Finally – I’m hoping that you can you send me the citation of the study that you consulted that said that 5% of the earnings gap is attributable to discrimination.
@Rebecca – great points and cites. Very helpful
@R.G. Price –
Would like to clarify a couple of points:
> “Among emperor penguins the male is the one that incubates the eggs because its an extremely physically challenging endeavor, which the larger males are better suited for.”
Actually, it is because the females have expended so much effort up to that point that they could not continue. It is not possible to observe the counterfactual (i.e. to argue that female penguins would not be able to incubate the egg even if they were physically up for the task). But I digress. The fundamental point here is that sex roles are not static in nature – there is variation. Again, that is the only point I’m trying to make.

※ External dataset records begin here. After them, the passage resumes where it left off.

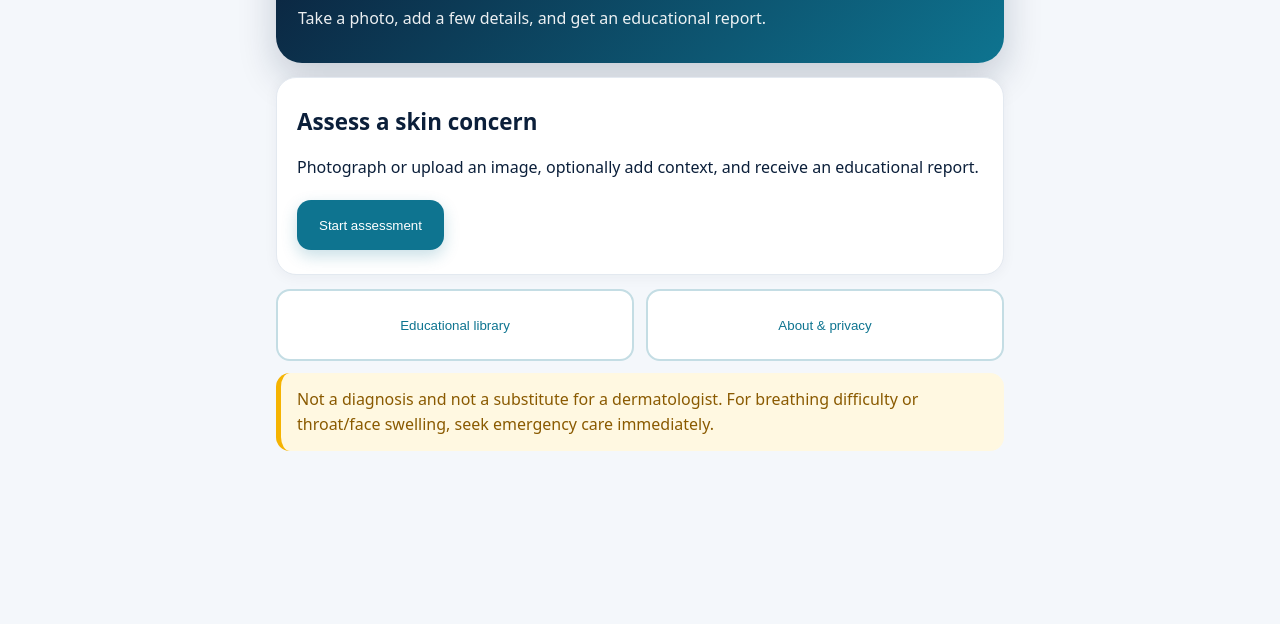
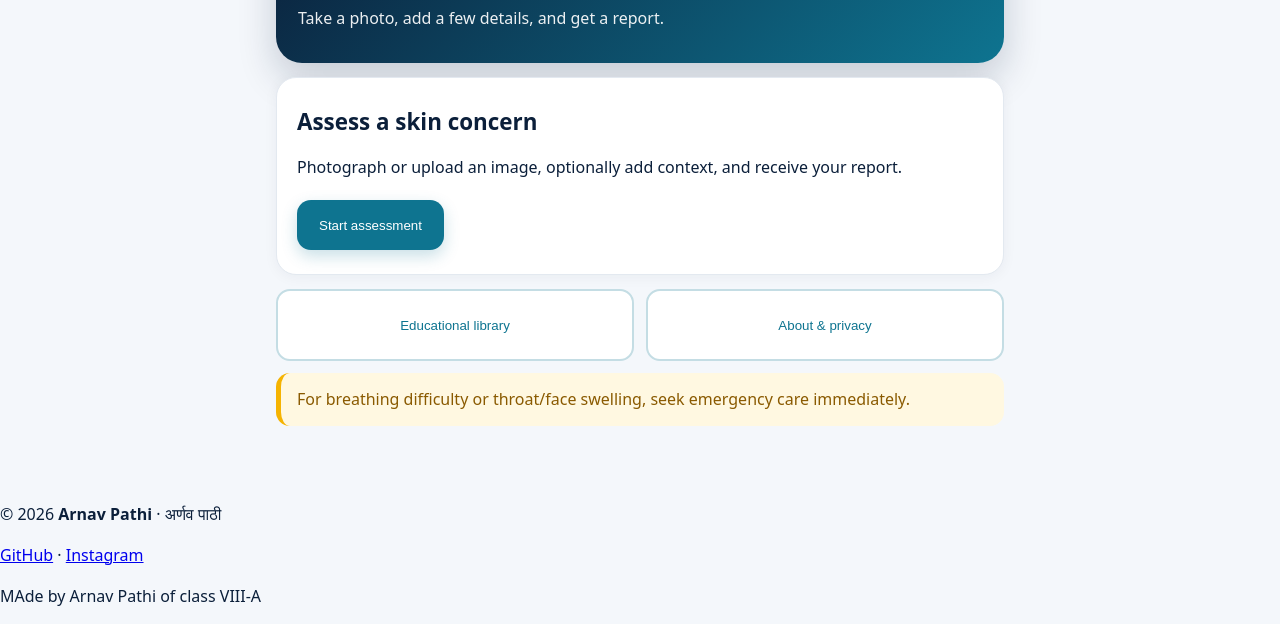
Before and after one commit to arnavpathi1472013-tech/Tvacha-AI, a website: page public/index.html in a window 1280 px wide. Shown: the part 178-802 px from the top of the page. Drawn offline with Linux system fonts and the light colour scheme.

Commit message:
Update index.html

```diff
--- a/public/index.html
+++ b/public/index.html
@@ -23,14 +23,14 @@
         <div class="hero">
           <p class="eyebrow">AI skin health assistant</p>
           <h1>Check a skin concern in minutes</h1>
-          <p>Take a photo, add a few details, and get an educational report.</p>
+          <p>Take a photo, add a few details, and get a report.</p>
         </div>
         <div class="card">
           <h2>Assess a skin concern</h2>
-          <p>Photograph or upload an image, optionally add context, and receive an educational report.</p><button data-go="capture">Start assessment</button>
+          <p>Photograph or upload an image, optionally add context, and receive your report.</p><button data-go="capture">Start assessment</button>
         </div>
         <div class="tiles"><button class="alt" data-go="library">Educational library</button><button class="alt" data-go="about">About &amp; privacy</button></div>
-        <div class="banner">Not a diagnosis and not a substitute for a dermatologist. For breathing difficulty or throat/face swelling, seek emergency care immediately.</div>
+        <div class="banner">For breathing difficulty or throat/face swelling, seek emergency care immediately.</div>
       </section>
       <section class="screen" id="capture" hidden>
         <h2>1. Image</h2>
@@ -89,14 +89,18 @@
       </section>
       <section class="screen" id="library" hidden>
         <h2>Educational library</h2>
-        <p class="banner">Draft content, not yet dermatologist-reviewed.</p>
+        <p class="banner">Reviewed by a dermatologist.</p>
         <div id="libBody"></div><button class="alt" data-go="home">Back</button>
       </section>
       <section class="screen" id="about" hidden>
         <h2>About &amp; privacy</h2>
         <div class="card">
-          <p>TVACHA AI is a school science-exhibition prototype. It gives educational, preliminary information only.</p>
+          <p>TVACHA AI is a professional skin analysis AI.</p>
           <p>Photos are resized in your browser, sent over HTTPS for one analysis, and never saved by this app or cached offline. No analytics are used.</p>
+        </div>
+        <div class="card">
+          <h3>Created by</h3>
+          <p><b>Arnav Pathi</b> (अर्णव पाठी)<br>© 2026 Arnav Pathi. All rights reserved.<br>Built for the RSBVP school science exhibition.</p>
         </div><button class="alt" data-go="home">Back</button>
       </section>
       <section class="screen" id="offline" hidden>
@@ -111,6 +115,11 @@
         </div>
       </section>
     </main>
+    <footer class="credit">
+      <p>© 2026 <b>Arnav Pathi</b> · अर्णव पाठी</p>
+      <p><a href="https://github.com/arnavpathi1472013-tech" target="_blank" rel="noopener">GitHub</a> · <a href="https://instagram.com/arnav_pathi_147" target="_blank" rel="noopener">Instagram</a></p>
+      <p class="fine">MAde by Arnav Pathi of class VIII-A</p>
+    </footer>
     <script src="/safety.js"></script>
     <script src="/app.js"></script>
   </body>
```
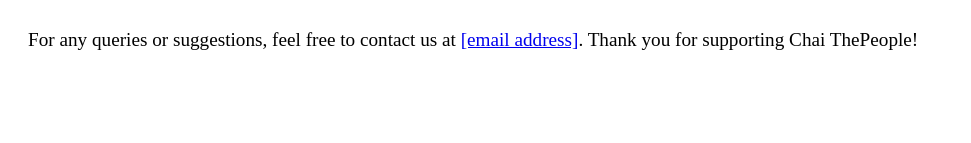
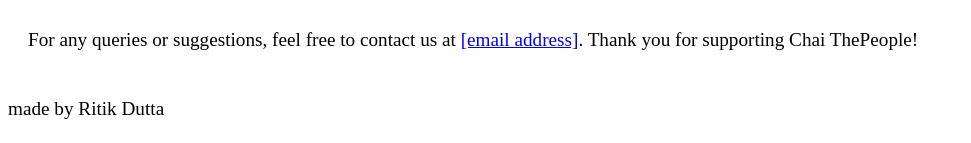
Before and after one commit to RitikDutta/chai_the_people, a Flask app: page / in a window 1280 px wide. Shown: the part 1489-1632 px from the top of the page, without its empty margins (0-971 px from the left). Before the commit the page ends 1539 px from the top, so only its background shows below. Run offline with Flask 3, Linux system fonts and the light colour scheme.

Commit message:
added developer credit

```diff
--- a/templates/index.html
+++ b/templates/index.html
@@ -115,3 +115,4 @@
     <p>For any queries or suggestions, feel free to contact us at <a href="mailto:[email address]">[email address]</a>. Thank you for supporting Chai ThePeople!</p>
   </section>
 </main>
+<p>made by Ritik Dutta</p>
```
Also changed, not shown: 1 other file.
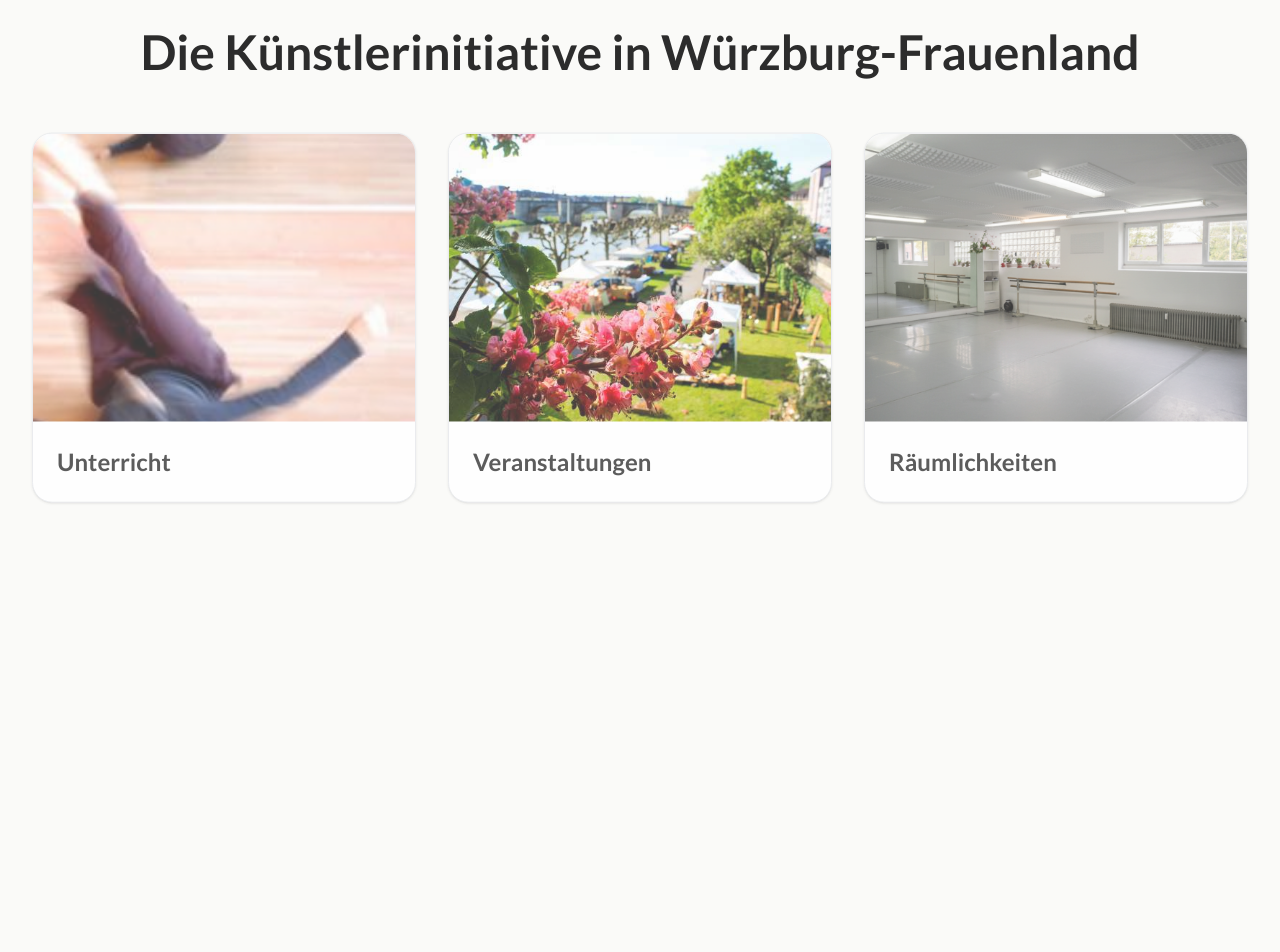
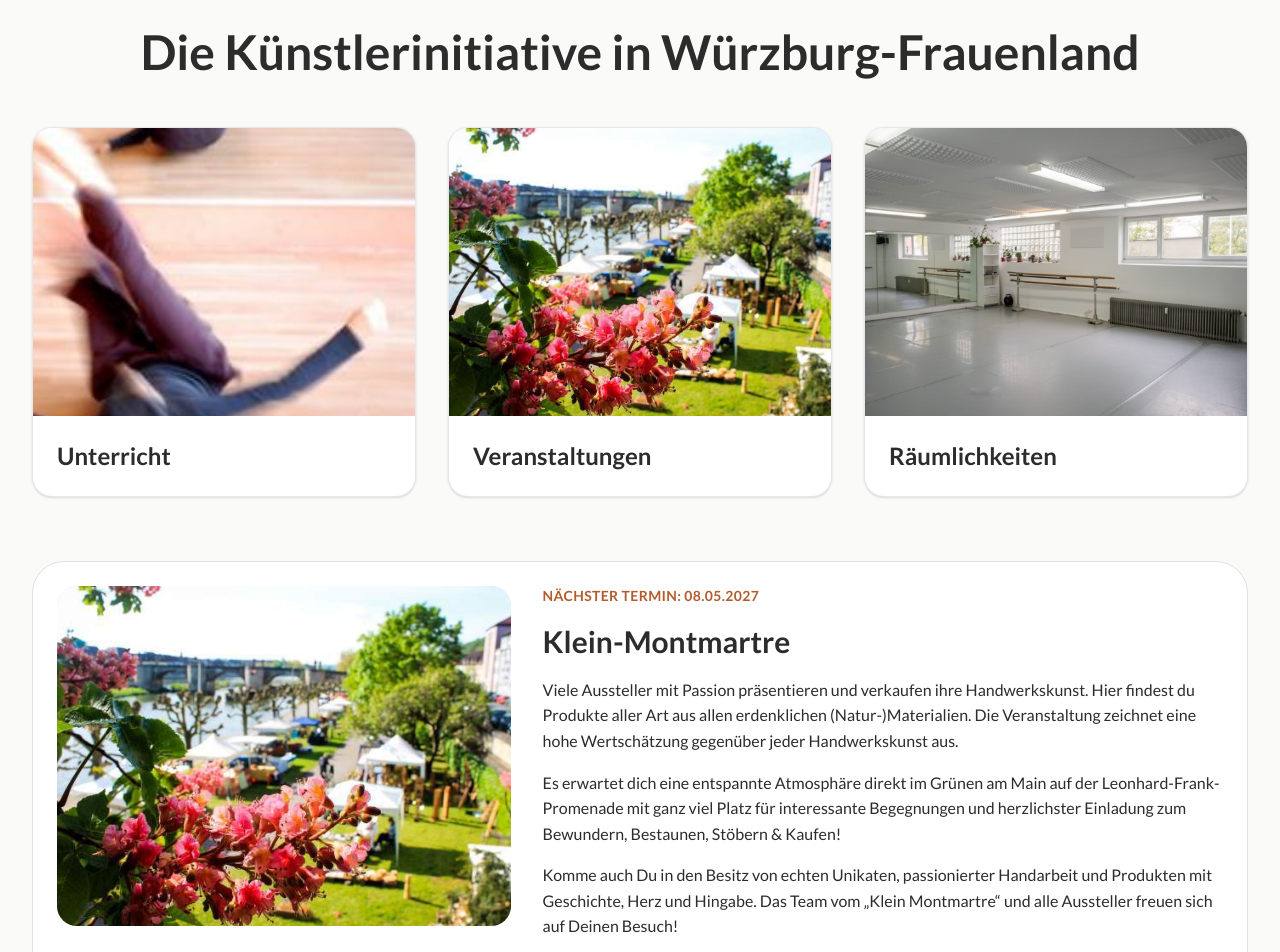
Before and after one commit to waynedevilliers/salon77, a Next.js app: page / in a window 1280 px wide. Shown: the part 360-1312 px from the top of the page. Built offline with nearby package versions, Linux system fonts and the light colour scheme.

Commit message:
Revert "style(motion): cards and event block rise in as they scroll into view"
This reverts commit 2bfd2936df845e45d61280144a030e824499ee5f.

```diff
--- a/app/globals.css
+++ b/app/globals.css
@@ -249,29 +249,6 @@ body {
 
 /* Every page title (h1) uses this style, so size and spacing match. */
 @layer components {
-  /* Cards rise and fade in as they scroll into view. Browsers without
-     scroll-driven animations show them normally; reduced motion gets no animation. */
-  @keyframes reveal {
-    from {
-      opacity: 0;
-      transform: translateY(1.5rem);
-    }
-    to {
-      opacity: 1;
-      transform: none;
-    }
-  }
-
-  .reveal {
-    @supports (animation-timeline: view()) {
-      @media (prefers-reduced-motion: no-preference) {
-        animation: reveal linear both;
-        animation-timeline: view();
-        animation-range: entry 0% cover 35%;
-      }
-    }
-  }
-
   .page-title {
     font-family: var(--font-sans);
     font-size: var(--size-h1);
--- a/components/CourseCard.tsx
+++ b/components/CourseCard.tsx
@@ -66,7 +66,7 @@ export default function CourseCard({
 
   return (
     <div
-      className="reveal flex flex-col rounded-lg border border-gray-200 bg-white p-6 shadow-sm transition-shadow hover:shadow-lg"
+      className="flex flex-col rounded-lg border border-gray-200 bg-white p-6 shadow-sm transition-shadow hover:shadow-lg"
       style={{ minHeight: '500px' }}
     >
       <h3
--- a/components/MenuCard.tsx
+++ b/components/MenuCard.tsx
@@ -12,7 +12,7 @@ interface MenuCardProps {
 
 export default function MenuCard({ title, href, image }: MenuCardProps) {
   return (
-    <Link href={href} className="group reveal">
+    <Link href={href} className="group">
       <div className="relative overflow-hidden rounded-lg bg-white border border-gray-200 shadow-sm hover:shadow-lg transition-shadow h-full">
         {/* Image */}
         <div className="relative h-64 sm:h-72 overflow-hidden bg-gray-200">
--- a/components/NextEvent.tsx
+++ b/components/NextEvent.tsx
@@ -29,7 +29,7 @@ export default function NextEvent({
   return (
     <section
       aria-labelledby="next-event-title"
-      className="reveal mt-12 grid grid-cols-1 gap-6 overflow-hidden rounded-xl border border-[var(--color-border)] bg-white p-4 md:grid-cols-[2fr_3fr] md:gap-8 md:p-6 lg:mt-16"
+      className="mt-12 grid grid-cols-1 gap-6 overflow-hidden rounded-xl border border-[var(--color-border)] bg-white p-4 md:grid-cols-[2fr_3fr] md:gap-8 md:p-6 lg:mt-16"
     >
       <div className="relative aspect-[4/3] w-full overflow-hidden rounded-lg bg-gray-200">
         <Image
```
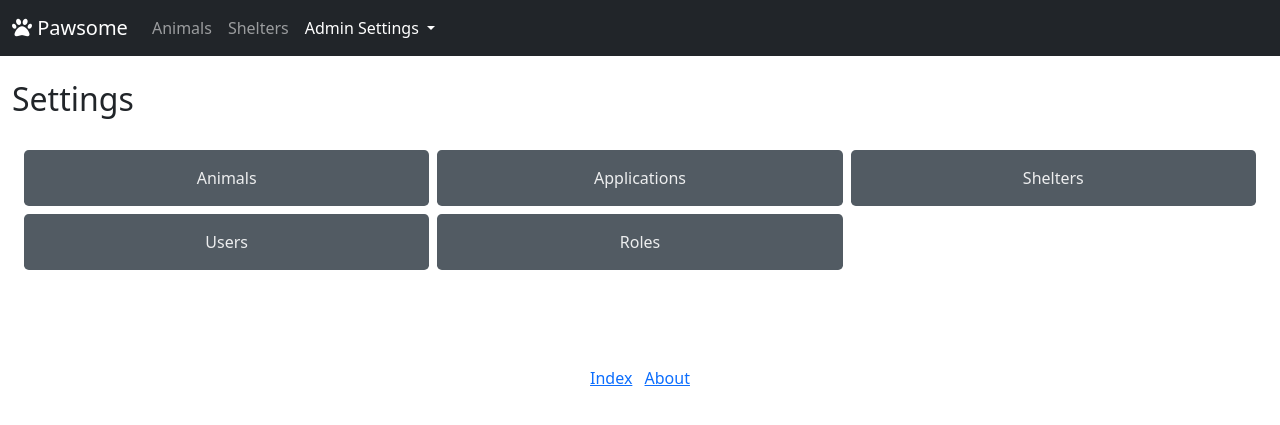
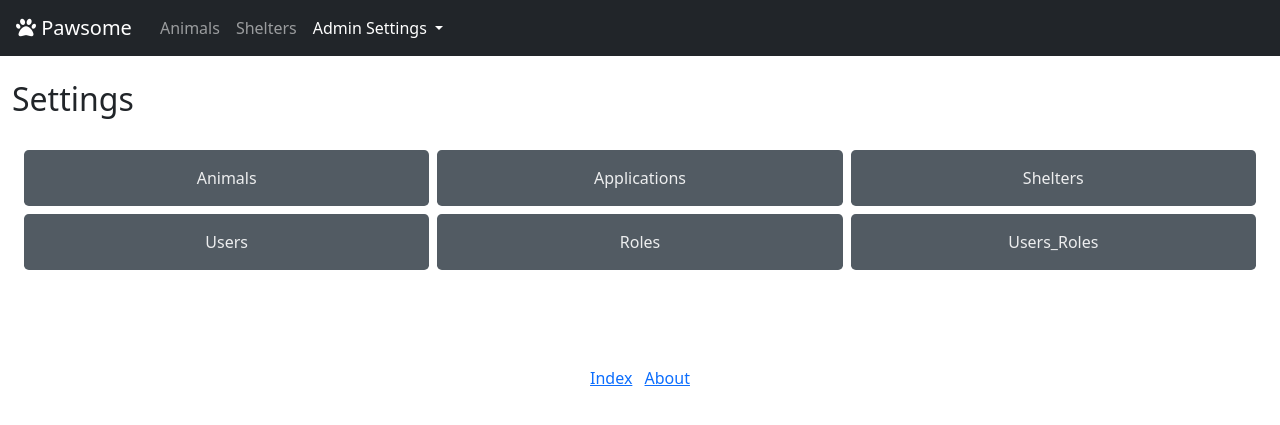
Before and after one commit to alpacawool/Pawsome-Rescue, a Flask app: page /settings in a window 1280 px wide. Shown: the top 425 px of the page. Run offline with Flask 2, Linux system fonts and the light colour scheme; some libraries are stand-ins or nearby versions.

Commit message:
Added Users_Roles to dropdown navigation and settings menu

```diff
--- a/templates/nw57_layout.j2
+++ b/templates/nw57_layout.j2
@@ -13,8 +13,7 @@
     <title>{% block title %}{% endblock title %}</title>
 </head>
 
-{# FontAwesome Icons #}
-<script src="https://kit.fontawesome.com/e820c6b421.js" crossorigin="anonymous"></script>
+
 
 
 <script type="text/javascript">
@@ -26,7 +25,7 @@
 <body>
 <nav class="navbar navbar-expand-sm navbar-dark bg-dark">
   <div class="container-fluid">
-    <a class="navbar-brand" href="/"><i class="fas fa-paw"></i> Pawsome</a>
+    <a class="navbar-brand p-1" href="/"><i class="fas fa-paw"></i> Pawsome</a>
     <button class="navbar-toggler" type="button" data-bs-toggle="collapse" data-bs-target="#navbarSupportedContent" aria-controls="navbarSupportedContent" aria-expanded="false" aria-label="Toggle navigation">
       <span class="navbar-toggler-icon"></span>
     </button>
@@ -72,6 +71,7 @@
             <li><a class="dropdown-item" href="/edit-shelters">Shelters</a></li>
             <li><a class="dropdown-item" href="/edit-users">Users</a></li>
             <li><a class="dropdown-item" href="/edit-roles">Roles</a></li>
+            <li><a class="dropdown-item" href="/view-users-roles">Users_Roles</a></li>
           </ul>
         </li>
       </ul>
@@ -90,6 +90,8 @@
     </ul>
     </footer>
 
+    {# FontAwesome Icons #}
+    <script src="https://kit.fontawesome.com/e820c6b421.js" crossorigin="anonymous"></script>
     {# Popper and JQuery needed for navbar #}
     {# JQuery #}
     <script src="https://code.jquery.com/jquery-3.2.1.slim.min.js"></script>
--- a/templates/nw57_settings.j2
+++ b/templates/nw57_settings.j2
@@ -48,6 +48,13 @@
         </div>
       </a>
     </div>
+    <div class="col-md-4">
+      <a href="/view-users-roles">
+        <div class="settings-square p-3 d-flex justify-content-center">
+          Users_Roles
+        </div>
+      </a>
+    </div>
   </div>
 </div>
 
```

And I don’t discount the role of biology. I study health care, for example, which is an arena where both biology and social conditions are important for determining individual outcomes. For most chronic health conditions, genetic predisposition accounts for anywhere between 10%-30% of the variation in mortality, with social factors contributing additional risk (see http://bit.ly/KjRjVu for Williams and colleagues’ excellent summary of this literature as it applies to race). So, I do not fully discount biology or genes as contributing causes of phenomena.
What I am not, however, is someone who believes in biological or genetic determinism. We may have biological or genetic cues, but they do not override other factors (think of those who have the genes for brown eyes, a dominant trait, but have blue – see http://1.usa.gov/aZ0MUX for description of phenomena). So, biology matters, but is not 100% (or even a majority %) predictive of outcomes
> “I mean seriously, how can anyone take seriously the notion that women don’t receive equal pay for equal work among elementary and middle school teachers? The compensation rules are largely defined by women, compensation is set almost 100% by very strict rules, and the majority of the people doing whatever subjective evaluation there might be are themselves women as well! All it does is prove the point that the statistics lie.”
It is not true that the majority of supervisors in education are female. If you look at the distribution of women in “front line” teaching positions, they hold the majority in *every* category of teachers except those who work in postsecondary education (see http://www.bls.gov/cps/cpsaat11.pdf for latest data).
However, if you look at the distribution of women in principal and superintendent positions in districts, men hold the majority in both positions (see report from the Rand Corporation – http://bit.ly/KrdsTY). So, although women dominate the profession of teaching, they do not similarly dominate the supervisory roles within that profession.
Even if the schools in Denver use what appears to be a “subjective” system for determining raises, that does not mean it is the case everywhere (that would be the atomistic fallacy). Similarly, though national statistics over and over again show wage gaps, that does not mean that wage gaps exist in every single district (that would be the ecological fallacy). However, their durability across time, occupational category and study suggest that this is not a statistical aberration.